I am a junky for the weird and wonderful (when it comes to grapes, in many other aspects of my life I’m decidedly pedestrian) and I’m pretty sure the first time I came across Art Wine was the Graciano. If I recall correctly, I used that wine for a spot of corporate training where it was very well received.
Graciano is a grape that hails from Rioja, where it plays second fiddle, and then some, in the quantity stakes to Tempranillo.
I am quite a fan of Spain (go out and buy the latest edition of James Halliday’s Wine Companion Magazine to read about my adventures in Rioja) and I think there’s plenty of good wine being made in South Australia from grapes of Spanish origin. The wines produced here are quite different in character to those which originate on the Iberian peninsula, but they are delicious (and often very approachable) wines.
The Art Wine Tempranillo definitely falls into this category. You won’t be mistaking it for a Rioja (well, I wasn’t) but it is a lovely, moreish wine. This wine lasted three days in our household and my tasting notes were written on day 2. I thoroughly enjoyed it on all three days … and of course by day three I was disappointed that there was little more than a glass left in the bottle.
In the glass, the wine is very dense and purple in colour, just tending to ruby.
The nose is reasonably pronounced and red fruit dominated: think red cherry and raspberry jam, but there is something savoury lingering in the background.
The palate reflects this with some added complexity. There’s good acidity and soft tannins, and while there is a ton of fresh black and red fruit, it is balanced by earthy notes and a decided savoury finish.

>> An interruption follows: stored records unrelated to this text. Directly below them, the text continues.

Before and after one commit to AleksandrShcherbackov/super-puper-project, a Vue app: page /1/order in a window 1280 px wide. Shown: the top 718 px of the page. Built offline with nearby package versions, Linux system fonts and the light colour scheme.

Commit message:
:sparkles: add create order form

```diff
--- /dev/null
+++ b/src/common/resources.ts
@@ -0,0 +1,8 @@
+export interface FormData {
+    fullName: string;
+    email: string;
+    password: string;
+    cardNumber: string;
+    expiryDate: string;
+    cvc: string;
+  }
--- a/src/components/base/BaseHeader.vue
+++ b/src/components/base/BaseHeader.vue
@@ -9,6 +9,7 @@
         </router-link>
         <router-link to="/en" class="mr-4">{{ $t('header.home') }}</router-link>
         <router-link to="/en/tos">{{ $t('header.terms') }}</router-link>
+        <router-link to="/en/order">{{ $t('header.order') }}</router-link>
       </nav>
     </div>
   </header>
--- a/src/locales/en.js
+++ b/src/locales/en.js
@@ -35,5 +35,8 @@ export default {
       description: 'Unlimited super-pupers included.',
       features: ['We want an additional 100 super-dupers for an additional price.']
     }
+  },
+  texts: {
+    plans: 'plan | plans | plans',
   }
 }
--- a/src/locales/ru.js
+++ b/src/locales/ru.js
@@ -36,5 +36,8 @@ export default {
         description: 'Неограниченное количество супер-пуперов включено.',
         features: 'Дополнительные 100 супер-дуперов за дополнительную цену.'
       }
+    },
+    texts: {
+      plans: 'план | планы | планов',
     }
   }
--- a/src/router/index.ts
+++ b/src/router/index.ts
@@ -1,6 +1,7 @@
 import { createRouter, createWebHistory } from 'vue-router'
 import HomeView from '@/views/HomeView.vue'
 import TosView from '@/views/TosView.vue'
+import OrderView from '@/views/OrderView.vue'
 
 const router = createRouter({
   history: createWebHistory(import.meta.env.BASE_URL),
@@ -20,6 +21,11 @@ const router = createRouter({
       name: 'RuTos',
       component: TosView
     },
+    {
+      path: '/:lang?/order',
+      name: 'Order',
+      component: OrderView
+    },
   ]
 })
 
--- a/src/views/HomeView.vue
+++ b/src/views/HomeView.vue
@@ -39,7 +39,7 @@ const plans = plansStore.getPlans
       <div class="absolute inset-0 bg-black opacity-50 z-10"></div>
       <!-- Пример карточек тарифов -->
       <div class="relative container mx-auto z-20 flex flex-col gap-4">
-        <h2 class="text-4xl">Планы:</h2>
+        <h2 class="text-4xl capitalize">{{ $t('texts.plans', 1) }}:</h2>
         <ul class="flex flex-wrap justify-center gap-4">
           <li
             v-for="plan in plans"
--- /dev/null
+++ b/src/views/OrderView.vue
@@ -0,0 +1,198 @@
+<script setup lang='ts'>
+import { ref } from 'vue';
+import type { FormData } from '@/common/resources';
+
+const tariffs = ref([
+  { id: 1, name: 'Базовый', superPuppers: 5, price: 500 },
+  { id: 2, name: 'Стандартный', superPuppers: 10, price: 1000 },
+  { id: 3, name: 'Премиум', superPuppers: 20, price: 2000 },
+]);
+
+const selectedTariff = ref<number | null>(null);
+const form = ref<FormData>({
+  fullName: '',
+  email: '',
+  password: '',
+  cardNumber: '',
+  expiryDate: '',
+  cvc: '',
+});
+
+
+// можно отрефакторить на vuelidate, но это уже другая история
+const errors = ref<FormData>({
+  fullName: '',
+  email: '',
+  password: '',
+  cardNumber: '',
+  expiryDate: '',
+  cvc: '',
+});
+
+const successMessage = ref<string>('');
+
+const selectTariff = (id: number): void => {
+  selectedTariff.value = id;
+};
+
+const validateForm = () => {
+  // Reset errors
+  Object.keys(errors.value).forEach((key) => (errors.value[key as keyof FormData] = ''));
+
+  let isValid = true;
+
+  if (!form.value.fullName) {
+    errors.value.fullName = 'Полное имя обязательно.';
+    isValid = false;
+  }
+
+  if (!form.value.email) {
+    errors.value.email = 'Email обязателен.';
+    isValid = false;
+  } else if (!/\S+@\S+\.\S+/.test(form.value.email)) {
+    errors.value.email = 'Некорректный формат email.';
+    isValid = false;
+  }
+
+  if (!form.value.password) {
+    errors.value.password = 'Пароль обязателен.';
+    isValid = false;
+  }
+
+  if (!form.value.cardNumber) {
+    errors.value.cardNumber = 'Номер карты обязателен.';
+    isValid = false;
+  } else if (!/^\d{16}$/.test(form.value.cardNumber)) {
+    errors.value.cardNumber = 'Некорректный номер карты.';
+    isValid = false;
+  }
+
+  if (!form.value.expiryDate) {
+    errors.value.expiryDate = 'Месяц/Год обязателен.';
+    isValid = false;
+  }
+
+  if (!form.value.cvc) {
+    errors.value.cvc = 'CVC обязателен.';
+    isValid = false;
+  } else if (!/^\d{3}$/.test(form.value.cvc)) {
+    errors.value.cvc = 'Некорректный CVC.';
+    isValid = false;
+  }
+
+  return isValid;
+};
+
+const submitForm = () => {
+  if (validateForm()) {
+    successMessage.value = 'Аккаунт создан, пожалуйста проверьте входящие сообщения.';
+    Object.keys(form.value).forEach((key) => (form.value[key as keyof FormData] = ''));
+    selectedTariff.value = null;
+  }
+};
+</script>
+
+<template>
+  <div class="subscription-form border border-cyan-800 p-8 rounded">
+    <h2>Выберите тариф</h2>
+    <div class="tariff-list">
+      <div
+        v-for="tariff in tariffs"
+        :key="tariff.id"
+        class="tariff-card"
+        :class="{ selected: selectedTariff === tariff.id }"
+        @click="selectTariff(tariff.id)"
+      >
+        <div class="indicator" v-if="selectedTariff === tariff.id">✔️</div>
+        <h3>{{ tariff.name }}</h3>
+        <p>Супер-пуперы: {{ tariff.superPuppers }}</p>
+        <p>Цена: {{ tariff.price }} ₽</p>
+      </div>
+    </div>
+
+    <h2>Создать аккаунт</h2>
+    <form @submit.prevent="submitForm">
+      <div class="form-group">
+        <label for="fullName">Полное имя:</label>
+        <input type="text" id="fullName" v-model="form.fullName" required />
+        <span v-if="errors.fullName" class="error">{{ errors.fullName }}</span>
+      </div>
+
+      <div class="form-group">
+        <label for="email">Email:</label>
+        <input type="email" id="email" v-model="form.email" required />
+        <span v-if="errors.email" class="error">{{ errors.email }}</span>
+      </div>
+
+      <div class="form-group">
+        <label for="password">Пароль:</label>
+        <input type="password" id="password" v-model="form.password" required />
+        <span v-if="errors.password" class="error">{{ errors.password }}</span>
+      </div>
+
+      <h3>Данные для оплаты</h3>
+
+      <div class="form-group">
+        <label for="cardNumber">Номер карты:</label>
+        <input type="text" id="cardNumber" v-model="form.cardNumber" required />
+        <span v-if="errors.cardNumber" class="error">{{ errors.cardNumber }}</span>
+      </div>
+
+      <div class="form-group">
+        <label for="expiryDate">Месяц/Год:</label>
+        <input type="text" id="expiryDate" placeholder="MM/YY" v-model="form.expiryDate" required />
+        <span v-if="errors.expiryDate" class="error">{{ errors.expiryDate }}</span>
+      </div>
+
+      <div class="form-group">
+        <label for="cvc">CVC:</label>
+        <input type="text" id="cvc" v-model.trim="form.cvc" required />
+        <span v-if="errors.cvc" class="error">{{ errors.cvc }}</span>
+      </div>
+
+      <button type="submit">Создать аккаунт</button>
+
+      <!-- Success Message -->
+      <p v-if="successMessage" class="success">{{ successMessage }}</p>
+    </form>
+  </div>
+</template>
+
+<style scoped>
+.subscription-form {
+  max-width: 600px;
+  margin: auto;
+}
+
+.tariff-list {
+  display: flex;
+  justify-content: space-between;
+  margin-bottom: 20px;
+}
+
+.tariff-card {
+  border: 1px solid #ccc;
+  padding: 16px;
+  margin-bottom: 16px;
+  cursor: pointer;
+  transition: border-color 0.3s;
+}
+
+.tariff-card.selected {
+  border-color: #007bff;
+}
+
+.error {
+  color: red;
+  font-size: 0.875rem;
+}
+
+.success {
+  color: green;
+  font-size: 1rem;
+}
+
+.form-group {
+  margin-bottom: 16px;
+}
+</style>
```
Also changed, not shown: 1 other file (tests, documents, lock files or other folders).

One the second day the alcohol was slightly more apparent but the wine was still well balanced.
A really lovely wine and one which I would buy again without hesitation.
$26 from Cellarbrations, Flagstaff Hill.